━━━ Records shown
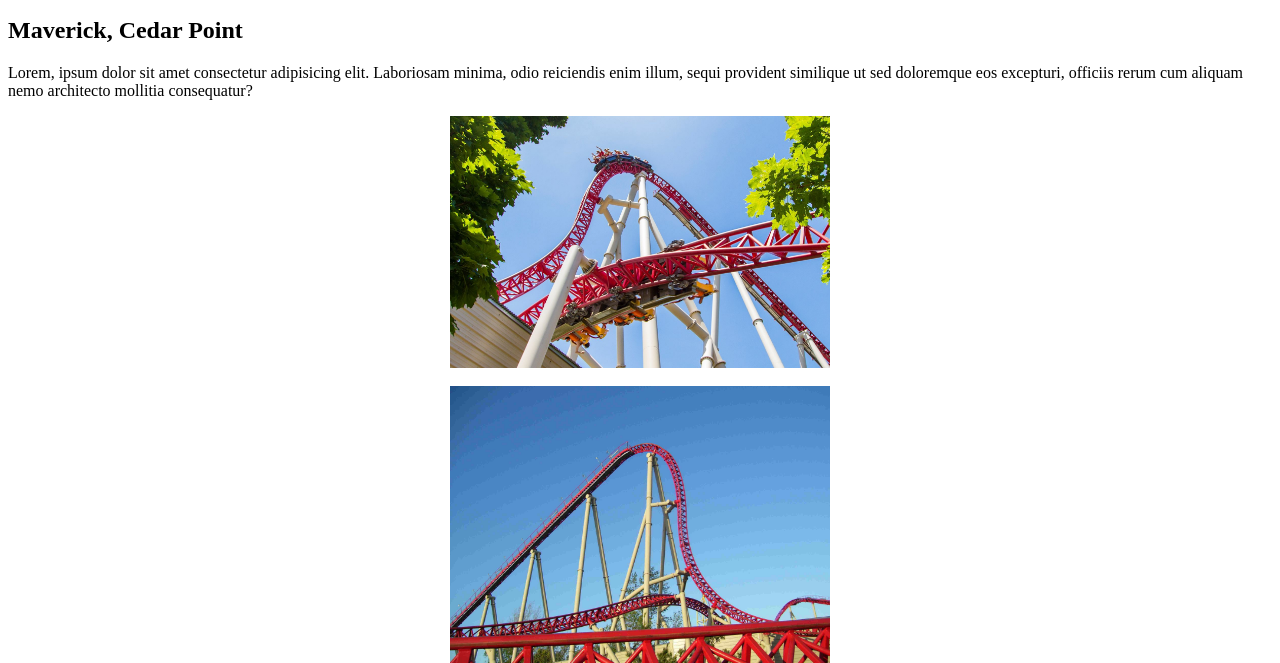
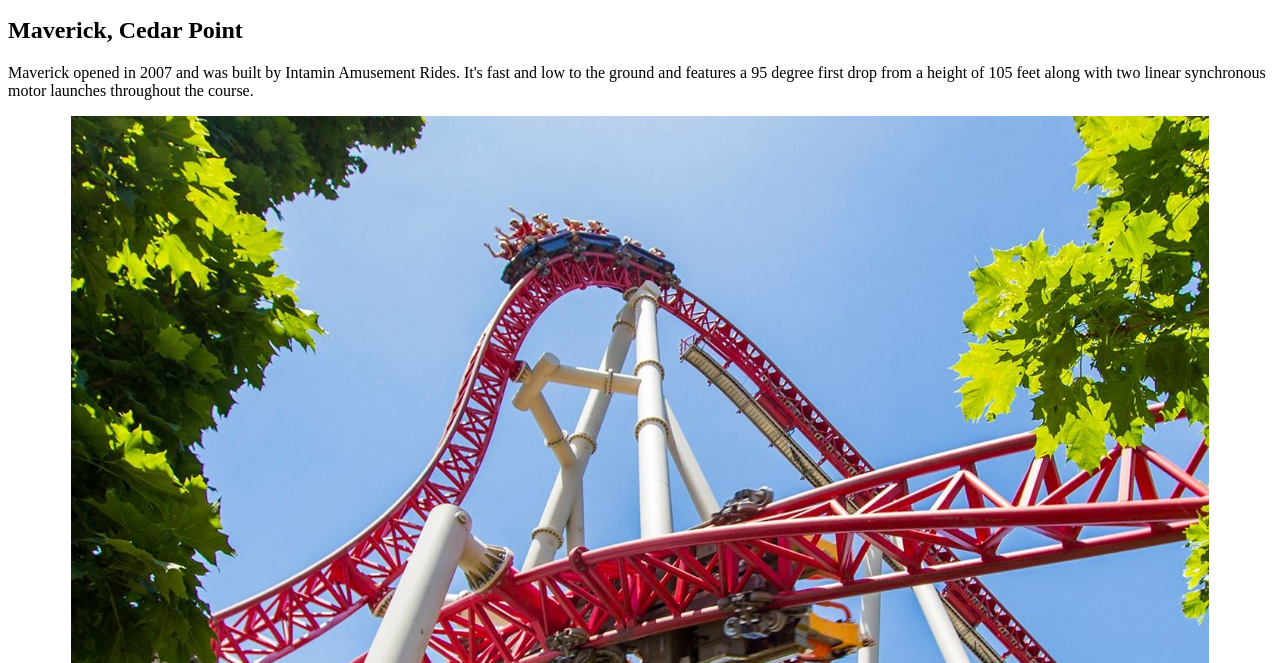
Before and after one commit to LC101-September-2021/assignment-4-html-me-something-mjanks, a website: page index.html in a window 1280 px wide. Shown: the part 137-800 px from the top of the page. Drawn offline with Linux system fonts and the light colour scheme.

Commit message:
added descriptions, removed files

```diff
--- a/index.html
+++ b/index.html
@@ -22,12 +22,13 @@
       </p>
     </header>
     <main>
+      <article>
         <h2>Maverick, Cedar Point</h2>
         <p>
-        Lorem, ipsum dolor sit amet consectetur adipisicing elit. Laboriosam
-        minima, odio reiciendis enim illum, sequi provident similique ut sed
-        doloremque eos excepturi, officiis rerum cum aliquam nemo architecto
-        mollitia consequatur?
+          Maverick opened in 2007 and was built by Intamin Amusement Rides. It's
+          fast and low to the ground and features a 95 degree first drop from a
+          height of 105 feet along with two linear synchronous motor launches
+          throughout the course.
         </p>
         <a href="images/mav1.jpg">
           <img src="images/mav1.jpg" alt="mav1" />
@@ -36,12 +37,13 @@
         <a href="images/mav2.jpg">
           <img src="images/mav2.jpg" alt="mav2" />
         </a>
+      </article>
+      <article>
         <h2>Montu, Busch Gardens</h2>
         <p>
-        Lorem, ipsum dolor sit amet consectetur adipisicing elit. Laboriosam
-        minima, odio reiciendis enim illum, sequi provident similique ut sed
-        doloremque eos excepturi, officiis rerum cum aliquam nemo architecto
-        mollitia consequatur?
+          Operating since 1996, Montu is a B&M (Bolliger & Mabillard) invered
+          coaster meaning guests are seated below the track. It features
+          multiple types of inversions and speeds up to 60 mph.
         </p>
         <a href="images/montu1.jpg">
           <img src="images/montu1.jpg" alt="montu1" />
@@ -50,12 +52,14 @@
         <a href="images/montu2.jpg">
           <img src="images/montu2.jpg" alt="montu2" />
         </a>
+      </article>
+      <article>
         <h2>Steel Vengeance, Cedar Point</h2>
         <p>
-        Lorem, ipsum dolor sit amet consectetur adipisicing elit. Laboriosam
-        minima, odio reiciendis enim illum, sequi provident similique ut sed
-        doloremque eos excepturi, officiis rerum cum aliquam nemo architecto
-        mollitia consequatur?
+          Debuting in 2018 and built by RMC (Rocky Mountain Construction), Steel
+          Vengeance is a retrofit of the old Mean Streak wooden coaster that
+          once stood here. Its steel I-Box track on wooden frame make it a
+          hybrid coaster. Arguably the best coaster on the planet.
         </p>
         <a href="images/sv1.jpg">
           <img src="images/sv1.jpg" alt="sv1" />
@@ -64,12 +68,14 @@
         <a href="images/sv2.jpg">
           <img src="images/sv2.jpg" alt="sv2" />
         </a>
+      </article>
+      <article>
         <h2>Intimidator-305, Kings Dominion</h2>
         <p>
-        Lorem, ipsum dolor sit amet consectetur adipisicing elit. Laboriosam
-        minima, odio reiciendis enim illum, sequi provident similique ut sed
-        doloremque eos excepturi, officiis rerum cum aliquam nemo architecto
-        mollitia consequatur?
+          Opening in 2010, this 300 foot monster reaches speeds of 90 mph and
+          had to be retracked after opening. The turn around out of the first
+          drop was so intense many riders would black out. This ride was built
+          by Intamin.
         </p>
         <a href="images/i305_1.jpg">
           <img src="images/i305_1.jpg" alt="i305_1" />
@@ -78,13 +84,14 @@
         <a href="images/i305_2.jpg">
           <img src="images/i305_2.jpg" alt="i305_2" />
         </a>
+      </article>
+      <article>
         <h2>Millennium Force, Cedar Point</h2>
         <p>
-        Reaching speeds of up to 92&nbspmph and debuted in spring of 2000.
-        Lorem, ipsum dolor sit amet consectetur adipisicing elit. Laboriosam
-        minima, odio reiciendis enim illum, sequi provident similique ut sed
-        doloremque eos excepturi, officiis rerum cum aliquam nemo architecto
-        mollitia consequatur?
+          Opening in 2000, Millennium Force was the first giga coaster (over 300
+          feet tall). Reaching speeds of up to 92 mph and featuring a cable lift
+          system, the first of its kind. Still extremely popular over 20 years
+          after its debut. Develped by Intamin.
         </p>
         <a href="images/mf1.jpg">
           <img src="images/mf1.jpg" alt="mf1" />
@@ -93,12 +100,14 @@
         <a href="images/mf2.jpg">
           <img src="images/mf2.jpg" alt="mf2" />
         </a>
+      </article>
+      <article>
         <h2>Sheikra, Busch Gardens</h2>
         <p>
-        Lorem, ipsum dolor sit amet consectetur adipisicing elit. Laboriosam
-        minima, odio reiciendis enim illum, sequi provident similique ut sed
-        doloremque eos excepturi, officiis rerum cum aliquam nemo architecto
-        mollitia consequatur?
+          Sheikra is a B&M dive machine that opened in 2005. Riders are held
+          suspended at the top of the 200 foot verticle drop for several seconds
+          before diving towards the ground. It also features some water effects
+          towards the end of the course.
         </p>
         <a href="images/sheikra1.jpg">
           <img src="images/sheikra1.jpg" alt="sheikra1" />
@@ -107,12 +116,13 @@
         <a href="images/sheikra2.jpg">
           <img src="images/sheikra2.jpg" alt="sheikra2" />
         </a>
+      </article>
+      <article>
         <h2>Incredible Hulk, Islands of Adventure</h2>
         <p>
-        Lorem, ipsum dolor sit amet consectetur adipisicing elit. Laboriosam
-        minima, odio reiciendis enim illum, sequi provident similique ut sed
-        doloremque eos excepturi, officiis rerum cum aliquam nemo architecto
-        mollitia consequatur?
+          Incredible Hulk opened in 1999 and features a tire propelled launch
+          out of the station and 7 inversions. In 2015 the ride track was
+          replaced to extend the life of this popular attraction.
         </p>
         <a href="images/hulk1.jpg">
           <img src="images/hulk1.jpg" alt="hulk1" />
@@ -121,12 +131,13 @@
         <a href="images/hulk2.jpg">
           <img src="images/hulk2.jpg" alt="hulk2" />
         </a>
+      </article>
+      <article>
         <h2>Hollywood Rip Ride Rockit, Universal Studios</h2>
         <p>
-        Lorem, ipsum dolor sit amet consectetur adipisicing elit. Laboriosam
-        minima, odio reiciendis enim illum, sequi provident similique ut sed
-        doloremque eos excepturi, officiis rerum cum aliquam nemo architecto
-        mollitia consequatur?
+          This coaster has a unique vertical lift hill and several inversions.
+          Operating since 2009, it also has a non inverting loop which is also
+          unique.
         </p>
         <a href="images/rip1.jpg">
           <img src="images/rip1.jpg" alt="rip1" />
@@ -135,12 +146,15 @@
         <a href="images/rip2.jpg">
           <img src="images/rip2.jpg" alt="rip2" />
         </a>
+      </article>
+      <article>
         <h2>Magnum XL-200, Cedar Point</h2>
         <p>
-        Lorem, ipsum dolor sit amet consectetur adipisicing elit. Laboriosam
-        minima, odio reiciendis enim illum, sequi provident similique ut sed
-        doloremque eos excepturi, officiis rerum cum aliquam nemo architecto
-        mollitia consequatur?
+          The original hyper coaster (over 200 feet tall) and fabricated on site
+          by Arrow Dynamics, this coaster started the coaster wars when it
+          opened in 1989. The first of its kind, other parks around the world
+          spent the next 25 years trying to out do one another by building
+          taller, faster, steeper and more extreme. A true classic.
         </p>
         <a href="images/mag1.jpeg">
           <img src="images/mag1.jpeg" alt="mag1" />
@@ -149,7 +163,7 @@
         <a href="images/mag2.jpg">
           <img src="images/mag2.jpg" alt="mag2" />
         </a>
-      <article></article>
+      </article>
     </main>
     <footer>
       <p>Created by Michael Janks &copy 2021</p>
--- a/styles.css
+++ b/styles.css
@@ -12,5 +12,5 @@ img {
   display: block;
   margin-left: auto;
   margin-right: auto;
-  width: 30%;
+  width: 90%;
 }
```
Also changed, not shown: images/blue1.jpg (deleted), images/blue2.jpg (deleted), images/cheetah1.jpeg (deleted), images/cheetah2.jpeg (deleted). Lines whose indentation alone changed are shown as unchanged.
━━━━━━
* _How to complete this task_
Find how many of the lines above have the word "Incredible" in them. State only that number.

* _Reply to the task_
2